In S&P's view, KIIFB is integrally linked to the state through the government's tight supervisory control and support in the shape of a statutory guarantee on the company's debt obligations. KIIFB benefits from having all its debt obligations guaranteed by the state under the KIIF Act. The support reflects the government's commitment to expanding the entity's scale and scope of operations. KIIFB continued to receive its share of revenues during the pandemic despite a strain on the state's finances amid a revenue shortfall and elevated spending needs.

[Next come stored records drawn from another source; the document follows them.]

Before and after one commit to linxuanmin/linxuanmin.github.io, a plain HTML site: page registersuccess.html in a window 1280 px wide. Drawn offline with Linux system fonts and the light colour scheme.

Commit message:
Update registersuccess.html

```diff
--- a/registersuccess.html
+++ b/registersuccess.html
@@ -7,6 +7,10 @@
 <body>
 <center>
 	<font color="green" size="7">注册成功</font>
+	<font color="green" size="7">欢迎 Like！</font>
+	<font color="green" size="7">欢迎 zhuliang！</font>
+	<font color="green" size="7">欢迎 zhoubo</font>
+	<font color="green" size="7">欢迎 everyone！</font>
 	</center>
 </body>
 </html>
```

S&P believes that KIIFB's board structure reflects the highest level of commitment and a tight link with the state government. The government appoints KIIFB's CEO and most of the board of directors. KIIFB is the only state government-related entity (GRE) that has the state's chief minister, finance minister, budget secretary, finance secretary, and chief secretary present on the board. The chief minister is the chairman of the board while the minister of finance heads the executive committee. The presence of top government officials heightens the reputational risk for the government if KIIFB were to fail to meet its debt obligations. The CEO is also the chief principal secretary to the chief minister.
The government has in place an escrow mechanism to ensure that tax revenue due to KIIFB from the government is received in a timely manner. KIIFB received INR28 billion from the government of Kerala in the shape of a Motor Vehicle Tax and petroleum cess (levy) in the fiscal year ended March 31, 2022. This is on top of ongoing support, mainly through regular capital infusions and loan guarantees.

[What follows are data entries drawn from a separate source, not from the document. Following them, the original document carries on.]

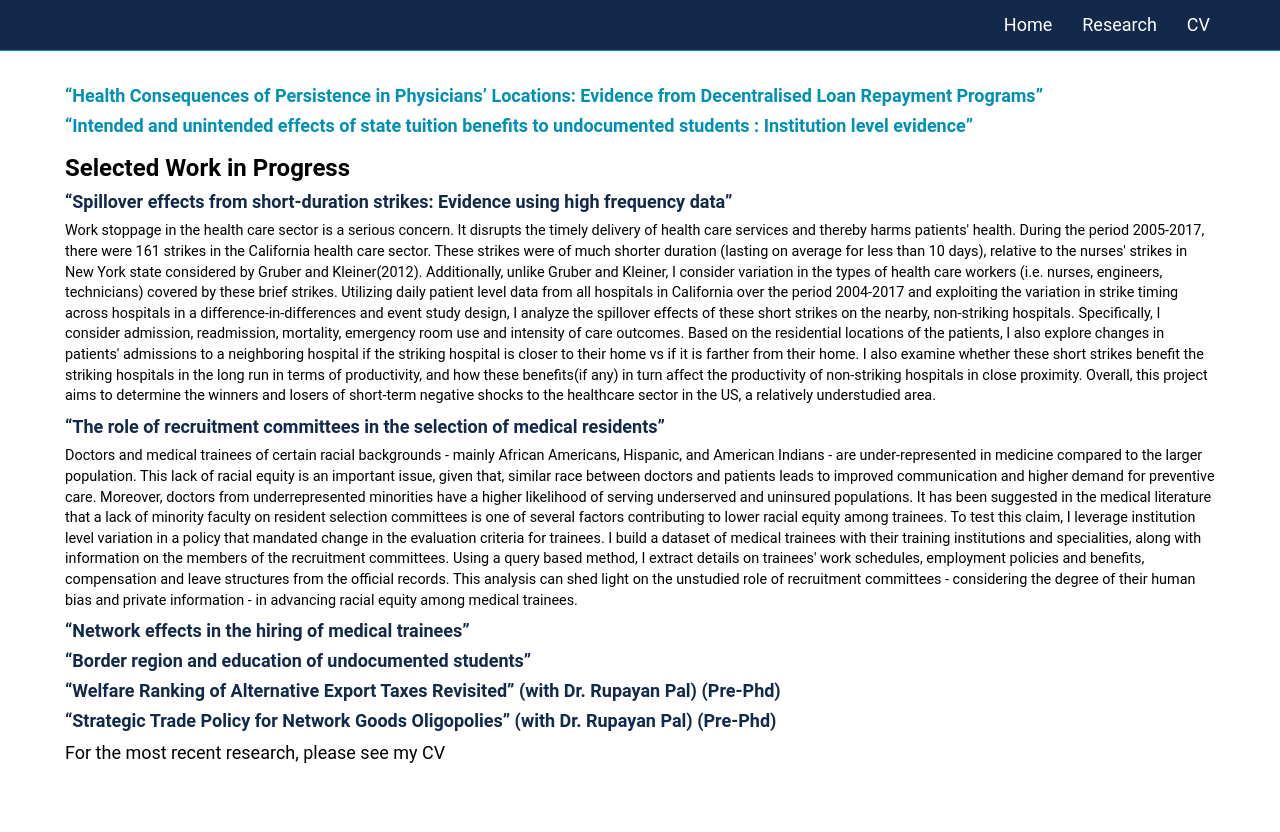
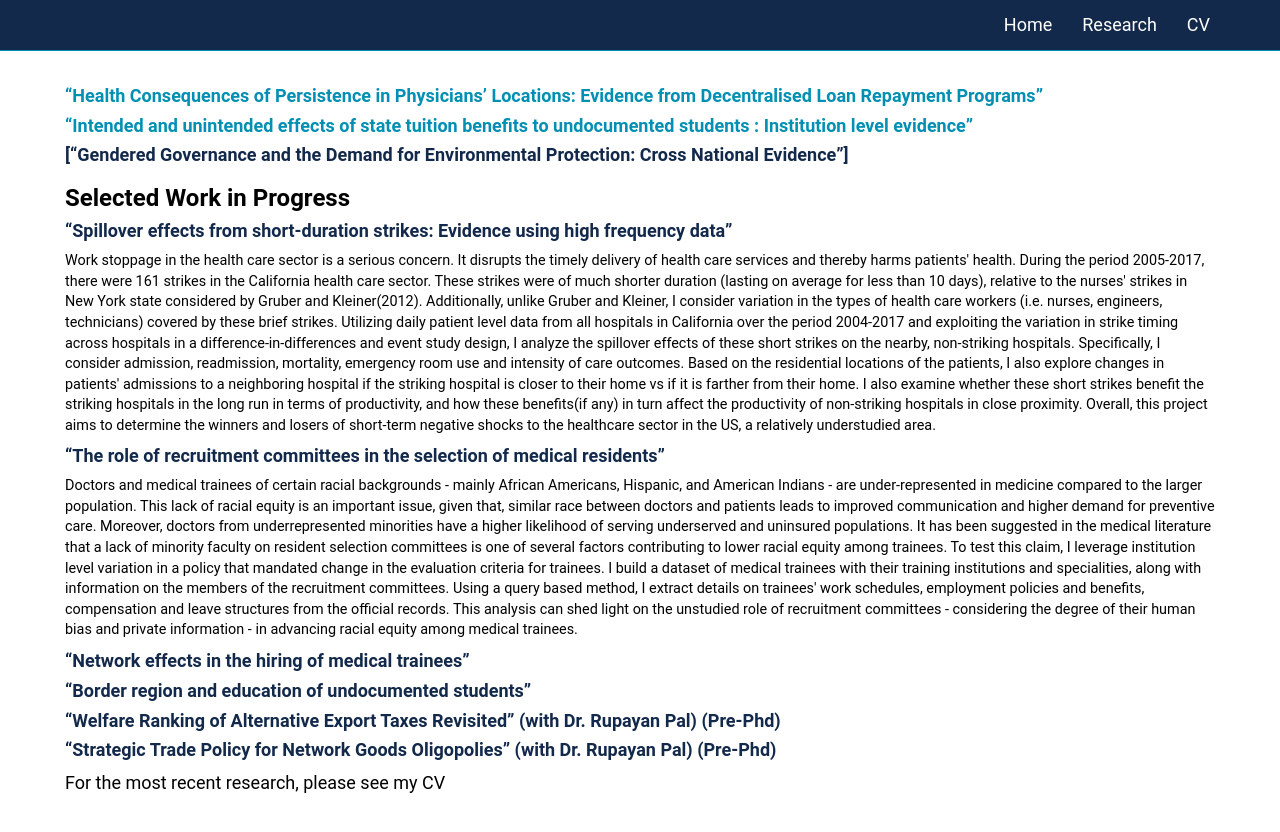
Before and after one commit to anomitaghosh/anomitaghosh.github.io, a Jekyll site: the page built from research.md, in a window 1280 px wide. Shown: the top 832 px of the page. Built offline with Jekyll 4.4.1, drawn with Linux system fonts in a browser that asks for light colours.

Commit message:
Update research.md

```diff
--- a/research.md
+++ b/research.md
@@ -13,6 +13,8 @@ layout: secondary_pages
 <!-- <p style="font-size:0.8em"> I investigate how allowing lower tuition for undocumented students at public colleges improves education outcomes, and changes institutional pricing patterns. I use administrative data and a residual method to quantify the actual number of undocumented students at school level in the pre-reform period. Exploiting the reform's staggered adoption across states and time, as well as variation in the intensity of exposure to the reform across institutions -- I find a higher enrollment of undocumented students at the treated states' 'more exposed' community colleges. Transfer, technical and vocational colleges drive the enrollment outcomes. In contrast to enrollment, there is strong evidence of higher graduation of undocumented students at both 2-year and 4-year colleges in the treated states. I also observe that students at these `more exposed' institutions experience modest tuition reductions. There is negligible displacement of Americans in treated public colleges. My findings indicate that the education benefits to undocumented students come with no significant unintended costs to other students. I estimate that the reform costs around \$16.4 million per year on average.
 </p>
 -->
+
+#### [**"Gendered Governance and the Demand for Environmental Protection: Cross National Evidence"**]
 
 <!-- #### **"Are female leaders good for education? Evidence from India: A comment"** (Draft available on request)
 
```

In S&P's view, the safeguards and support mechanisms deployed by Kerala for KIIFB are more than what they have generally observed in state-level government-related entities in India. For example, the Fund Trustee and Advisory Commission (FTAC) is an additional oversight body, besides the usual supervision by the Bureau of Public Enterprises, to ensure that investments of the fund are ring-fenced in line with the intent of the KIIF Act and that there is no diversion of funds. Notably, the three-person FTAC is headed by eminent central officials--a former comptroller and auditor-general of India, a former deputy governor of the Reserve Bank of India (RBI), and a retired executive director of the RBI.
S&P believes the strength of government support for KIIFB offsets the uncertainties relating to the company's financial position. In our view, KIIFB's importance to the government of Kerala, at least in the next few years, will translate into timely funding support should the entity encounter difficulty in servicing its debt obligations.